YOUR INSTRUCTIONS — Please show every line from the entries that carries the word "hover".

[Code change snippets]

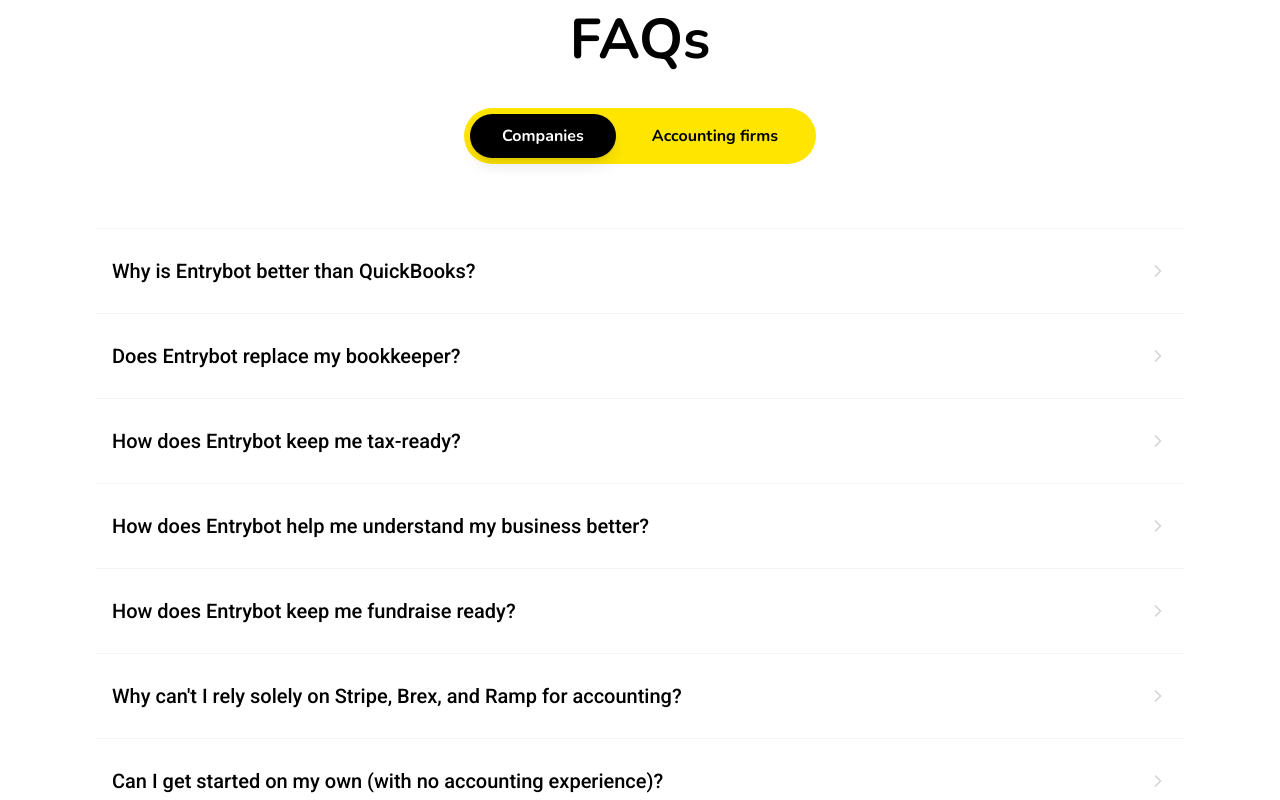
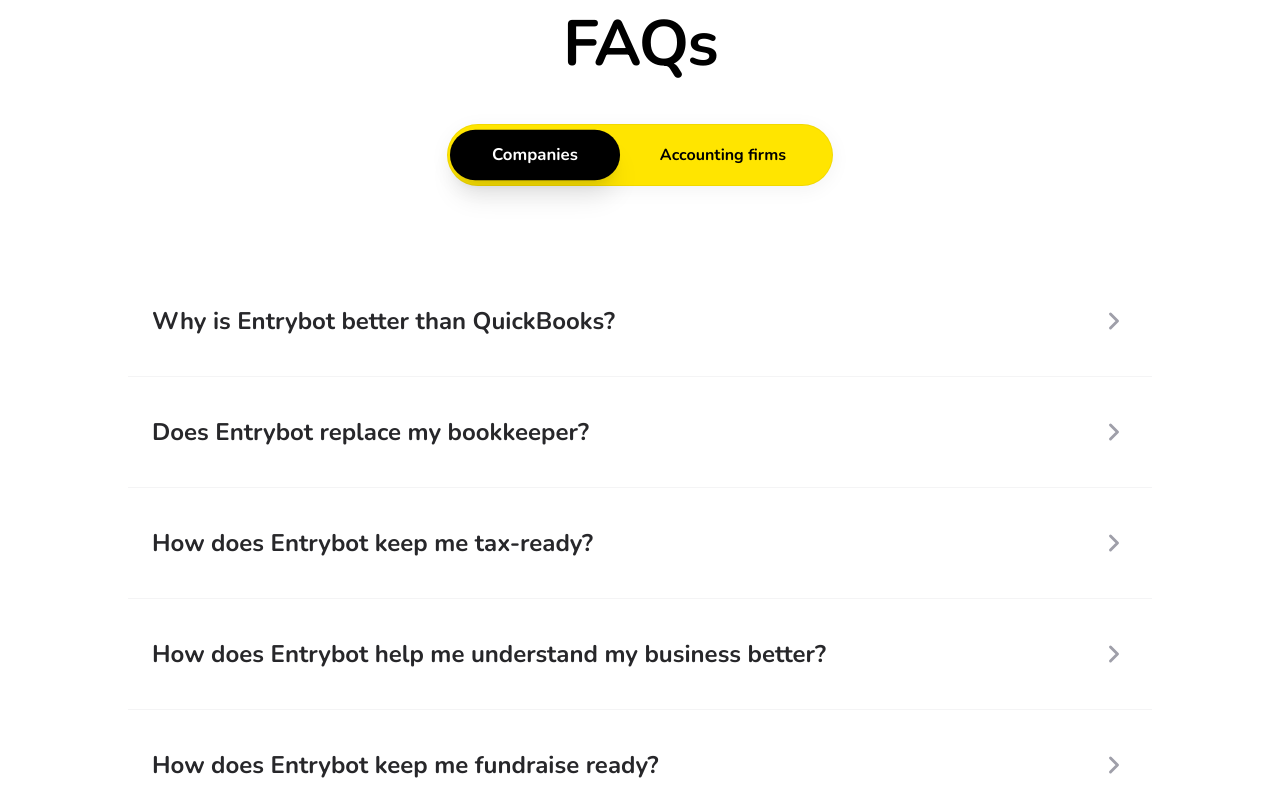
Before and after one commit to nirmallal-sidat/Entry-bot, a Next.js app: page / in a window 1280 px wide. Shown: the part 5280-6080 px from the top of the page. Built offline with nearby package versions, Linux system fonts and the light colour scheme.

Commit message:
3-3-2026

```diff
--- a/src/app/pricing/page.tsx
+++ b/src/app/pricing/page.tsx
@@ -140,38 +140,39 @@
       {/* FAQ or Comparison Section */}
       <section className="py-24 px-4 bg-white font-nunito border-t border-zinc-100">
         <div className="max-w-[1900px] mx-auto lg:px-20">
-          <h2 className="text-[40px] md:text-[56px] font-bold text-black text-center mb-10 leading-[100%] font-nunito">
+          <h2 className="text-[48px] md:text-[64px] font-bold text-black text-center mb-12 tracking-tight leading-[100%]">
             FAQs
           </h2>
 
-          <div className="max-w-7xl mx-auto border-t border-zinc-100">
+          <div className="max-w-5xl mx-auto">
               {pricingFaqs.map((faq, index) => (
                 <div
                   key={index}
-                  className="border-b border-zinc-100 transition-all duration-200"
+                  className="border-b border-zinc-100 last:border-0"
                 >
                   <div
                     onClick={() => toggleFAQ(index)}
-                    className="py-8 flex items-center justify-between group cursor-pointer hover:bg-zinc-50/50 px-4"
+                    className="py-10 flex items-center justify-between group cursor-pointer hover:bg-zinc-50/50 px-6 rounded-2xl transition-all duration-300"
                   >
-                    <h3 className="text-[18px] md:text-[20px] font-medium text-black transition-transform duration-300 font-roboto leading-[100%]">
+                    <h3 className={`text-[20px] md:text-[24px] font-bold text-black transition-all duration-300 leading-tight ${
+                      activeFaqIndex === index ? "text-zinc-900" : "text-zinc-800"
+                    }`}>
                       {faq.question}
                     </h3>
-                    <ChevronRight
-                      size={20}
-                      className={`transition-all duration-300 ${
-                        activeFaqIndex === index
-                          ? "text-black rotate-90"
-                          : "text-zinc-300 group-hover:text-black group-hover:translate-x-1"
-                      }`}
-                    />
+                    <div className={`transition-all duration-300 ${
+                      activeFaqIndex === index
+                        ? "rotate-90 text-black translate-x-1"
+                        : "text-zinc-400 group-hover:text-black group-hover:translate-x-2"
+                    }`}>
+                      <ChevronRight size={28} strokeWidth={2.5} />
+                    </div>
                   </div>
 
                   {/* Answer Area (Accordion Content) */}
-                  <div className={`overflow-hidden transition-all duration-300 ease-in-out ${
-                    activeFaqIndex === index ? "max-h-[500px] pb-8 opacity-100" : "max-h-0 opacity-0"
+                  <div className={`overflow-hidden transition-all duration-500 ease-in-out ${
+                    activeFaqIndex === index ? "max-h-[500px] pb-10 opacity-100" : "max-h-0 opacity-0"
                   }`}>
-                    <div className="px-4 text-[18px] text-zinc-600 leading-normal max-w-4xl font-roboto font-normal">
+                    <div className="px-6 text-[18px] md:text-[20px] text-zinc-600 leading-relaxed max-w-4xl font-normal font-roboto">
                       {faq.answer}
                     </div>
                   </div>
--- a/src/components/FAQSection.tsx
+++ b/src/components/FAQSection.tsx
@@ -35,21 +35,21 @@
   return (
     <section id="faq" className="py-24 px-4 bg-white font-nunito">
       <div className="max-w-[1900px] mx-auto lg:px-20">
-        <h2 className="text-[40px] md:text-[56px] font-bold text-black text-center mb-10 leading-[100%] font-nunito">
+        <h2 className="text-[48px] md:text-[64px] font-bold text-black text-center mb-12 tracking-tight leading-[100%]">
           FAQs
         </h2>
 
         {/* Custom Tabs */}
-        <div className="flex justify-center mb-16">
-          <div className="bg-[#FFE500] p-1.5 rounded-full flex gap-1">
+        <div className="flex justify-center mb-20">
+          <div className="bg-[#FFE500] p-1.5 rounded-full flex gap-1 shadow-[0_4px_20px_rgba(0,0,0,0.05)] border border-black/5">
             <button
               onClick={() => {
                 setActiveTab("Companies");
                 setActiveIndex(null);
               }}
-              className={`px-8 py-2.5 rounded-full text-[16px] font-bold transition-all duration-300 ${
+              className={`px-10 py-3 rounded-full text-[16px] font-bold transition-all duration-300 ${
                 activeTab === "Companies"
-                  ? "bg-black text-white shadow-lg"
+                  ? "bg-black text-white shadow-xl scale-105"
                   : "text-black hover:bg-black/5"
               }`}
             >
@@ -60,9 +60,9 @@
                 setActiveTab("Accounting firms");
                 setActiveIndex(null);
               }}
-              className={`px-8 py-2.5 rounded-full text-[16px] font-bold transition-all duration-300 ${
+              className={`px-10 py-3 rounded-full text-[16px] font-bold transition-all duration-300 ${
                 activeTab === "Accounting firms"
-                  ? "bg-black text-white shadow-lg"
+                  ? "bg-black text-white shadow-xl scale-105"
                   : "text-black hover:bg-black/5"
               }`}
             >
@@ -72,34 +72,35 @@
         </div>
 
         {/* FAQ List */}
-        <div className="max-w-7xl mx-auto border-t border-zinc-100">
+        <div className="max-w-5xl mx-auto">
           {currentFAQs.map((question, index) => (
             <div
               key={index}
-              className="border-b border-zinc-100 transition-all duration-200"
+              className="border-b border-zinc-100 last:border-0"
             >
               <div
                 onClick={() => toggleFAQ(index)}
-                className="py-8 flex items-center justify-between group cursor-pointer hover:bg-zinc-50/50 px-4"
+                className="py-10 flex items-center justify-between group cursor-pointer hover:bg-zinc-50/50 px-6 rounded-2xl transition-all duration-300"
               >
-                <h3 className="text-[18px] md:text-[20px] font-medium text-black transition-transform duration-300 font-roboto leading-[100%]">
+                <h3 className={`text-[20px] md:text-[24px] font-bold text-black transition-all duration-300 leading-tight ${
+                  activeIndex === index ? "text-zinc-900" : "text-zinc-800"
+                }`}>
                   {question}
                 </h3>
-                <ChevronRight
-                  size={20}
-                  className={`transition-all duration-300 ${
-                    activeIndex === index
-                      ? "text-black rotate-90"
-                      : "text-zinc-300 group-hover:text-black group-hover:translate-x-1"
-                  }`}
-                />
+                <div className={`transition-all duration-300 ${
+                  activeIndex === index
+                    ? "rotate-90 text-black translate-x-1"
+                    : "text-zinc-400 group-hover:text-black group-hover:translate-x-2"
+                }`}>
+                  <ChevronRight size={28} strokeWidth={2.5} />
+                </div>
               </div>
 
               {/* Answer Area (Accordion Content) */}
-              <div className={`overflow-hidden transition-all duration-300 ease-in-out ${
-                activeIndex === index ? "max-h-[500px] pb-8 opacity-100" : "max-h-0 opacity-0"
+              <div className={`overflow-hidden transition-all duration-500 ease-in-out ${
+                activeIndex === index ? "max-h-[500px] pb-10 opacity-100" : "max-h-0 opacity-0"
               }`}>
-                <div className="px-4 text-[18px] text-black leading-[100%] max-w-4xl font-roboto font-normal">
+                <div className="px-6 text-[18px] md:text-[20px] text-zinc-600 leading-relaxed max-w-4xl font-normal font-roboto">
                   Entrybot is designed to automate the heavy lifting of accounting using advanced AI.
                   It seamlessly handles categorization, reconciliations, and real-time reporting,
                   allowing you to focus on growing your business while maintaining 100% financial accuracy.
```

==

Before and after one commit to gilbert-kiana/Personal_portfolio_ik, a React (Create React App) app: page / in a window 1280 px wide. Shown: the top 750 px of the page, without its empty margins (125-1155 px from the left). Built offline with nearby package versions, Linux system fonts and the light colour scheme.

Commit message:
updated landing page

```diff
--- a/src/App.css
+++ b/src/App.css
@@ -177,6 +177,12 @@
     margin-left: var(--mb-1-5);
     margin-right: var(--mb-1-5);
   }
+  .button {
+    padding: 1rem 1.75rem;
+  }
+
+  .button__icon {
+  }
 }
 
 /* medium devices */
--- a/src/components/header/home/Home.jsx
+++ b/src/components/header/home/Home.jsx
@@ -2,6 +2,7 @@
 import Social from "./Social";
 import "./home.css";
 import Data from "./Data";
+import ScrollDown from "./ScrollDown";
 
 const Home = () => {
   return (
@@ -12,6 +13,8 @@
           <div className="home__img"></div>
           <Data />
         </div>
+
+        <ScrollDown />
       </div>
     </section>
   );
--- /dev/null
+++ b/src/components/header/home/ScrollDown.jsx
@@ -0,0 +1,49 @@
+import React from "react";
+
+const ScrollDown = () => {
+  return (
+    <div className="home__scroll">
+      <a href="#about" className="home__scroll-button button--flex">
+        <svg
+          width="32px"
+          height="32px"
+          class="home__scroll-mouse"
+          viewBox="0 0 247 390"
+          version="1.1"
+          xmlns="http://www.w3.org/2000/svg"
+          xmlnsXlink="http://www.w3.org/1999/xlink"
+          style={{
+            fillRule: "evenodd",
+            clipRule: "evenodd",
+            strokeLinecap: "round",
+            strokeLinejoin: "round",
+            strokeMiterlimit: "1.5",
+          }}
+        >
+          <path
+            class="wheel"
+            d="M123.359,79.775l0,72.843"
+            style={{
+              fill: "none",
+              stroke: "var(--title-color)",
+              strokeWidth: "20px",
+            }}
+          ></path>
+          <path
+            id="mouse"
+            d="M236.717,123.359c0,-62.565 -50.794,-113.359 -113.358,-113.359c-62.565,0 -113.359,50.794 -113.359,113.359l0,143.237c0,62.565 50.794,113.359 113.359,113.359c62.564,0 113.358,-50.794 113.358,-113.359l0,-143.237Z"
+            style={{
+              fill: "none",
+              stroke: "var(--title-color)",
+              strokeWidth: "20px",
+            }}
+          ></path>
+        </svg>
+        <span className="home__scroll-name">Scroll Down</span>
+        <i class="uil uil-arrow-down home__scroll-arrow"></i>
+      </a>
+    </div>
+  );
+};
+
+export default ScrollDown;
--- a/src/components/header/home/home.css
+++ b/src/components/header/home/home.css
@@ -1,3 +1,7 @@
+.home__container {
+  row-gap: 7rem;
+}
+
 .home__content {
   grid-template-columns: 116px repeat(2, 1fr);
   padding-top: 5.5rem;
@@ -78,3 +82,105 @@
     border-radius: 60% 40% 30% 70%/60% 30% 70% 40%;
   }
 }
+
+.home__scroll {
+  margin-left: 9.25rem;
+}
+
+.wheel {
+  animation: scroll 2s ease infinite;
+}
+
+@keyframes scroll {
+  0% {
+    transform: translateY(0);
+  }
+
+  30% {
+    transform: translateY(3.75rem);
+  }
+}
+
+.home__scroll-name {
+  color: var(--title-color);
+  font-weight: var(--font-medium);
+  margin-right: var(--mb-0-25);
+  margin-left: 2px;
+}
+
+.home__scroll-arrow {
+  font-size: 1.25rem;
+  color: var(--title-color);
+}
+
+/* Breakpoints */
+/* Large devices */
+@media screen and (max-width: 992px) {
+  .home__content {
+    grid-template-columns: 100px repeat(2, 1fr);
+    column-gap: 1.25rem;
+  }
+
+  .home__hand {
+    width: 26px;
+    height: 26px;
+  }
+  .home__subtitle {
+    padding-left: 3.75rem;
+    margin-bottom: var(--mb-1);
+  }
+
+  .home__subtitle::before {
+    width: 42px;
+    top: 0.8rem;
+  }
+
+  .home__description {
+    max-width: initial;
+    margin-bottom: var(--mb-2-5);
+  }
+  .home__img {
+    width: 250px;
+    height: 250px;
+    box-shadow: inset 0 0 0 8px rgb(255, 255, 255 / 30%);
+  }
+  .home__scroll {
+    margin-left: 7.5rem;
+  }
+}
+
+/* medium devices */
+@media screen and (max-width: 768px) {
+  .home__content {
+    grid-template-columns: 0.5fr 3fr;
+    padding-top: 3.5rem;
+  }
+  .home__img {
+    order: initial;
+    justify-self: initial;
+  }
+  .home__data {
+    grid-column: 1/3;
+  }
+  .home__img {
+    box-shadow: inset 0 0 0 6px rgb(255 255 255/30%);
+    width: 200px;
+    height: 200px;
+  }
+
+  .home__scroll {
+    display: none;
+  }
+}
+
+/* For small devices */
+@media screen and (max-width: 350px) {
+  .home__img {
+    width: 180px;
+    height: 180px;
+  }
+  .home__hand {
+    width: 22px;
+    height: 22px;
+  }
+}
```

EXERCISE SOLUTION —
-                    className="py-8 flex items-center justify-between group cursor-pointer hover:bg-zinc-50/50 px-4"
+                    className="py-10 flex items-center justify-between group cursor-pointer hover:bg-zinc-50/50 px-6 rounded-2xl transition-all duration-300"
-                          : "text-zinc-300 group-hover:text-black group-hover:translate-x-1"
+                        : "text-zinc-400 group-hover:text-black group-hover:translate-x-2"
                   : "text-black hover:bg-black/5"
                   : "text-black hover:bg-black/5"
-                className="py-8 flex items-center justify-between group cursor-pointer hover:bg-zinc-50/50 px-4"
+                className="py-10 flex items-center justify-between group cursor-pointer hover:bg-zinc-50/50 px-6 rounded-2xl transition-all duration-300"
-                      : "text-zinc-300 group-hover:text-black group-hover:translate-x-1"
+                    : "text-zinc-400 group-hover:text-black group-hover:translate-x-2"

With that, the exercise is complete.